A new report names and shames 15 of the ‘world’s worst’ tax havens, with the Indian Ocean island nation of Mauritius coming close to bottom on the list.
Charity organisation, Oxfam, said that business is dodging tax on an industrial scale, depriving governments across the globe of the money they need to address poverty and invest in healthcare, education and jobs.
The international group has compiled a list of ‘the world’s worst corporate tax havens’ – “extreme examples of a destructive race to the bottom on corporate tax which has seen governments across the globe slash corporate tax bills in an attempt to attract business,” Oxfam said.
The organisation’s researchers compiled the ‘world’s worst’ list by assessing the extent to which countries employ the most damaging tax policies, such as zero corporate tax rates, the provision of unfair and unproductive tax incentives, and a lack of cooperation with international processes against tax avoidance – including measures to increase financial transparency.
Top 15 ‘worst’ tax havens:
|15||British Virgin Islands||Caribbean|
Oxfam pointed out that many of the countries on the ‘world’s worst’ list have been implicated in tax scandals.

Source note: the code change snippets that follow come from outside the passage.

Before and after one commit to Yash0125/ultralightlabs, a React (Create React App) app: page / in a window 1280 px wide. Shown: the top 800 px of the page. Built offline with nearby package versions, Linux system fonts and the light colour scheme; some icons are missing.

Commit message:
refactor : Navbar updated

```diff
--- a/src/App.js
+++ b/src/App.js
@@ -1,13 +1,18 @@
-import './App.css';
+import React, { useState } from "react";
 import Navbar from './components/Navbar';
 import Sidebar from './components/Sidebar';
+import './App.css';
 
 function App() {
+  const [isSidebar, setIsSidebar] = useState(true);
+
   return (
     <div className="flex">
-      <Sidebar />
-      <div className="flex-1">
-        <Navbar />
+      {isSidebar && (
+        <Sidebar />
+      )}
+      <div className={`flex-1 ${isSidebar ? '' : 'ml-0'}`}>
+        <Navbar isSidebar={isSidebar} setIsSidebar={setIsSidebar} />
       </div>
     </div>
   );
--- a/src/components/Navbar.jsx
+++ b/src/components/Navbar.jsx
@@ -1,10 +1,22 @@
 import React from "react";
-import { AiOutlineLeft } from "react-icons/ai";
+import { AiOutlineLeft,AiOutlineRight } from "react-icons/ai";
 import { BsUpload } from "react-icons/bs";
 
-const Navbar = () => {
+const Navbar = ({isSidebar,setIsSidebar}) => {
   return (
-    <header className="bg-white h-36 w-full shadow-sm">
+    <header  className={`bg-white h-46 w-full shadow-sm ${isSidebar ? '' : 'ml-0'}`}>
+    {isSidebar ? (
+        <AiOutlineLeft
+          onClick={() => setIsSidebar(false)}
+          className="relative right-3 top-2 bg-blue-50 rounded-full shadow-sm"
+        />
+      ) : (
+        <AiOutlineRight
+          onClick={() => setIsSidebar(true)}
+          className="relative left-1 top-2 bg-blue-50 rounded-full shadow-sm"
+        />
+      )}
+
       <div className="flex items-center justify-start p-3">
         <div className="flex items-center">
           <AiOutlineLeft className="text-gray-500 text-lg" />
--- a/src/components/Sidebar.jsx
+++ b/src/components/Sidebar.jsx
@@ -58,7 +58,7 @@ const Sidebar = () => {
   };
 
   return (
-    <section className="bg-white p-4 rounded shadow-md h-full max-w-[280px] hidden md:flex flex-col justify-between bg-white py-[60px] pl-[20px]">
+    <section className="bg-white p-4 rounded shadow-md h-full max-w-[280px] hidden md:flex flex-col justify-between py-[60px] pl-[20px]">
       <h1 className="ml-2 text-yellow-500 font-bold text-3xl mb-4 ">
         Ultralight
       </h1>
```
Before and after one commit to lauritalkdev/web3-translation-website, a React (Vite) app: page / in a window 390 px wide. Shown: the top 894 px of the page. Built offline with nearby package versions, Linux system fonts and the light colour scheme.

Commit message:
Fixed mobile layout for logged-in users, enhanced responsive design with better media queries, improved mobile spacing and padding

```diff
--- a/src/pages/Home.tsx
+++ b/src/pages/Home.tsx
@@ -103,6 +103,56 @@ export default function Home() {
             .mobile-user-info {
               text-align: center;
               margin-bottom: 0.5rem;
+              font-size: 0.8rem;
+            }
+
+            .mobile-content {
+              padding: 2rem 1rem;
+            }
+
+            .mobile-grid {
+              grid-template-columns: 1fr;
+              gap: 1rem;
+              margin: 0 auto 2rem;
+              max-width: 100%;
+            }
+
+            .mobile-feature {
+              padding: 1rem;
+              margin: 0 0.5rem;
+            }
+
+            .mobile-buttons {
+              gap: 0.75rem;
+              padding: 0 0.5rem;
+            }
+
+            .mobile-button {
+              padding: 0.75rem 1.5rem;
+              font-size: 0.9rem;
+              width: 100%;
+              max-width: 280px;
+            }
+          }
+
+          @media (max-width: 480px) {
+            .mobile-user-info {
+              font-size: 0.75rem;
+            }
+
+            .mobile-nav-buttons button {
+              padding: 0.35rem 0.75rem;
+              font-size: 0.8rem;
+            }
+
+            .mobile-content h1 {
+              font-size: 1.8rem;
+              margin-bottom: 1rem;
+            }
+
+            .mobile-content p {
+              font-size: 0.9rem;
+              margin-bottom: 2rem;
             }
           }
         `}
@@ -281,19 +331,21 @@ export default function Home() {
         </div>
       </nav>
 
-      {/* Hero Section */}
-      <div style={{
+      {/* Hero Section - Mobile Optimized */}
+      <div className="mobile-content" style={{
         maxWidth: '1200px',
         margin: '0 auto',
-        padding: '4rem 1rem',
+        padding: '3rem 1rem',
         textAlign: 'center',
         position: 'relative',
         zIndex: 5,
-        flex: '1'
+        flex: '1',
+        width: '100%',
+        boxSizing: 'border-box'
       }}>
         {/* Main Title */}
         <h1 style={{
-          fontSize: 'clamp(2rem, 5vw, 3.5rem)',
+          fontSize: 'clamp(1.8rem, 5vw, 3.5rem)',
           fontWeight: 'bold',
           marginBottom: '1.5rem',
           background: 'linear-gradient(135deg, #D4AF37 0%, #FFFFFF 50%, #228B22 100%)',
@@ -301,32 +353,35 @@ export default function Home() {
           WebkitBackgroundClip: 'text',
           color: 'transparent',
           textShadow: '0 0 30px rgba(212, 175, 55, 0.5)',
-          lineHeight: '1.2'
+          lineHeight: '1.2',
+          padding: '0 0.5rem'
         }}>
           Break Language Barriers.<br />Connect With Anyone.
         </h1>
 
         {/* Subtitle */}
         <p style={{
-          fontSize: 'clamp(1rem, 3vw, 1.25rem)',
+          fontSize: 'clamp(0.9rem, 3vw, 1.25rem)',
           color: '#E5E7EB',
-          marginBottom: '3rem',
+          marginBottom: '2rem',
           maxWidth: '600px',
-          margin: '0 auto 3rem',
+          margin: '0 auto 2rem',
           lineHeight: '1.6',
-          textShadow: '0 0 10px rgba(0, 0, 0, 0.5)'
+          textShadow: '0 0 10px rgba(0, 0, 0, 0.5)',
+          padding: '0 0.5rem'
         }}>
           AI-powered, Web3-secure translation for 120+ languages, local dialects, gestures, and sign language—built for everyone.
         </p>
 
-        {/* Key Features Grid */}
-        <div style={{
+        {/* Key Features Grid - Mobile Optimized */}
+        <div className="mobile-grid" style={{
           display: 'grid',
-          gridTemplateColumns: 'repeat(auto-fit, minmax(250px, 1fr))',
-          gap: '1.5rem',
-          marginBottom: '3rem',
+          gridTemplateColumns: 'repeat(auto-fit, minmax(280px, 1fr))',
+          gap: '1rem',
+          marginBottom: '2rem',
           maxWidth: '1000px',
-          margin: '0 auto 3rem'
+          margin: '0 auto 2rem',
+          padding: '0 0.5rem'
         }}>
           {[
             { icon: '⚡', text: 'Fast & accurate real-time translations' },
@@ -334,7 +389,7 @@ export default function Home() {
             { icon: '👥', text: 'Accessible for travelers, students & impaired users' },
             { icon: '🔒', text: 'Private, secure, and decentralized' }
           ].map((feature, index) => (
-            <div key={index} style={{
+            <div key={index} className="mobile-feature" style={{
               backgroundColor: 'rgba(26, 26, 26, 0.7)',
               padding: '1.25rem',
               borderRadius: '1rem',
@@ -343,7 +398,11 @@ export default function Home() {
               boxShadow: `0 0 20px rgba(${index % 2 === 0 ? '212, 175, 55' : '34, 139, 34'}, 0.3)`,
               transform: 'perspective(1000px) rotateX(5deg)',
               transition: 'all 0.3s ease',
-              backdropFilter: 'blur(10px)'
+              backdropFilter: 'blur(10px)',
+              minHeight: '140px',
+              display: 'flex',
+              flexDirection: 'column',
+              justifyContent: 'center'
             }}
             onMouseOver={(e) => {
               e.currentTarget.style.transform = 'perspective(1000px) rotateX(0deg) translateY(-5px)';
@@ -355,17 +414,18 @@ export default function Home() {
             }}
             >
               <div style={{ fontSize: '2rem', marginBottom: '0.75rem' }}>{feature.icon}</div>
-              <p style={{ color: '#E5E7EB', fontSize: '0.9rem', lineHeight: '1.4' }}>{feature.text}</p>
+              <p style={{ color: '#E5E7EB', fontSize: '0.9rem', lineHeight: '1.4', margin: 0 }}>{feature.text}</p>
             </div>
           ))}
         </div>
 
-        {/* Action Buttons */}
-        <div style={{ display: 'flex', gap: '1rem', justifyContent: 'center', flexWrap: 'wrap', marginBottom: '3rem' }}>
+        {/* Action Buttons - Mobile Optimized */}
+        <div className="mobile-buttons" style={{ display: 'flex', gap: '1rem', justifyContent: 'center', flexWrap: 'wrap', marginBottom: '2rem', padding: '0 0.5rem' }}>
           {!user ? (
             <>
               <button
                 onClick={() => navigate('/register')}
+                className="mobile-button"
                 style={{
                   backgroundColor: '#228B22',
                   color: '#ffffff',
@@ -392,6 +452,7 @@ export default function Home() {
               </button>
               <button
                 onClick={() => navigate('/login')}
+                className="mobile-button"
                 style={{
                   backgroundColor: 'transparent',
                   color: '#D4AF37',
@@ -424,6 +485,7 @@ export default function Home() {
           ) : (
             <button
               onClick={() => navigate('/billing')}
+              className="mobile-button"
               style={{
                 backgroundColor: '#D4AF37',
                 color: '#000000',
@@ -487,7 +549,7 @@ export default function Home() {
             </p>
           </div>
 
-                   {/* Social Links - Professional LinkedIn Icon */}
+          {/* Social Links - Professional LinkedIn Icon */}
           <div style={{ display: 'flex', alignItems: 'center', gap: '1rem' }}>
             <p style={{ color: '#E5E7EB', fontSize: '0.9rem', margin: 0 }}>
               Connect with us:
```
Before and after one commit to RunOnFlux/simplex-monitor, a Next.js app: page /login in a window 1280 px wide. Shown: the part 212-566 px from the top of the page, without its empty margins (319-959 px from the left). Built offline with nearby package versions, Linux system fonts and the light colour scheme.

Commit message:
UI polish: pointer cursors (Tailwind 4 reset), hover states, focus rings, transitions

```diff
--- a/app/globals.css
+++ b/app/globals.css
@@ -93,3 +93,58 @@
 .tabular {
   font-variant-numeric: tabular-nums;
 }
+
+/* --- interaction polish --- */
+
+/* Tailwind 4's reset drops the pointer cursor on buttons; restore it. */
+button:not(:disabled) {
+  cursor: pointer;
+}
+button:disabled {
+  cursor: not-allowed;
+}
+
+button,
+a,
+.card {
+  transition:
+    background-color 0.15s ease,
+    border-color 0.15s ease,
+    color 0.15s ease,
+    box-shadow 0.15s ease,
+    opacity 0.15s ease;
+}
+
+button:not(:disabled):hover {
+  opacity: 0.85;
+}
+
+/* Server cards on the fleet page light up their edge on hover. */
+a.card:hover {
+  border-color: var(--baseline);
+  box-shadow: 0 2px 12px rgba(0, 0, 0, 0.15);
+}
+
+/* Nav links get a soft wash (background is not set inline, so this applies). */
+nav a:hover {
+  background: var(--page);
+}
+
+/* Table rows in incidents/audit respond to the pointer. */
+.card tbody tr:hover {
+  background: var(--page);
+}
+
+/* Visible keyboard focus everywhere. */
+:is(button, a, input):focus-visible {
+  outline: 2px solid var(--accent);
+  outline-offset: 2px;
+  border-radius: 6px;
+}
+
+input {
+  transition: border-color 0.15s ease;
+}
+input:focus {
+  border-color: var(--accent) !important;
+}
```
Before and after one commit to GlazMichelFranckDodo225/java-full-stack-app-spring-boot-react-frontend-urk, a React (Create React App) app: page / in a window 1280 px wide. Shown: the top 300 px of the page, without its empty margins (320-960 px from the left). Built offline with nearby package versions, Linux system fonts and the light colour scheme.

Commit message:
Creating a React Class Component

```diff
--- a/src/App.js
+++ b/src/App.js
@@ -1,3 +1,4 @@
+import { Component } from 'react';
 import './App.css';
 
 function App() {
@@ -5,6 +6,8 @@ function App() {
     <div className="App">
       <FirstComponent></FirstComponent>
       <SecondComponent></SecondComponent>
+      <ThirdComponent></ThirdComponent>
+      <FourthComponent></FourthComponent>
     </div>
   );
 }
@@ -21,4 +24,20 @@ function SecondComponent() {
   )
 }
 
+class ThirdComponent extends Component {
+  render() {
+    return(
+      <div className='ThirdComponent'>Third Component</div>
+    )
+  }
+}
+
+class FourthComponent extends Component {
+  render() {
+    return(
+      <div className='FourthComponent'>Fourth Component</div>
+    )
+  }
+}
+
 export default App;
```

For example Ireland hit the headlines over a tax deal with Apple that enabled the global tech giant to pay a 0.005 percent corporate tax rate in the country. The British Virgin Islands also recently featured in international news as it was revealed to be the home to more than half of the 200,000 offshore companies set up by Mossack Fonseca – the law firm at the heart of the Panama Papers scandal.
Oxfam noted that tax dodging by multinational corporations costs poor countries at least $100 billion every year.
The charity stressed in its report that tax havens are only part of the problem. Countries across the world are slashing corporate tax bills as they compete for investment. The average corporate tax rate across G20 countries was 40% 25 years ago – today it is less than 30%, Oxfam said.
The use of unproductive and wasteful tax incentives is also ballooning – particularly in the developing world. For example, tax incentives cost Kenya $1.1 billion a year – almost double their entire national health budget, the charity said.
When corporate tax bills are cut, governments balance their books by reducing public spending or by raising taxes such as VAT, which fall disproportionately on poor people, it said. For example, a 0.8% cut in corporate tax rates across OECD countries between 2007 and 2014 was partially offset by a 1.5% increase in the average standard VAT rate between 2008 and 2015.
Oxfam called on all governments to improve tax transparency by requiring all multinational companies to publish financial reports for every country in which they operate.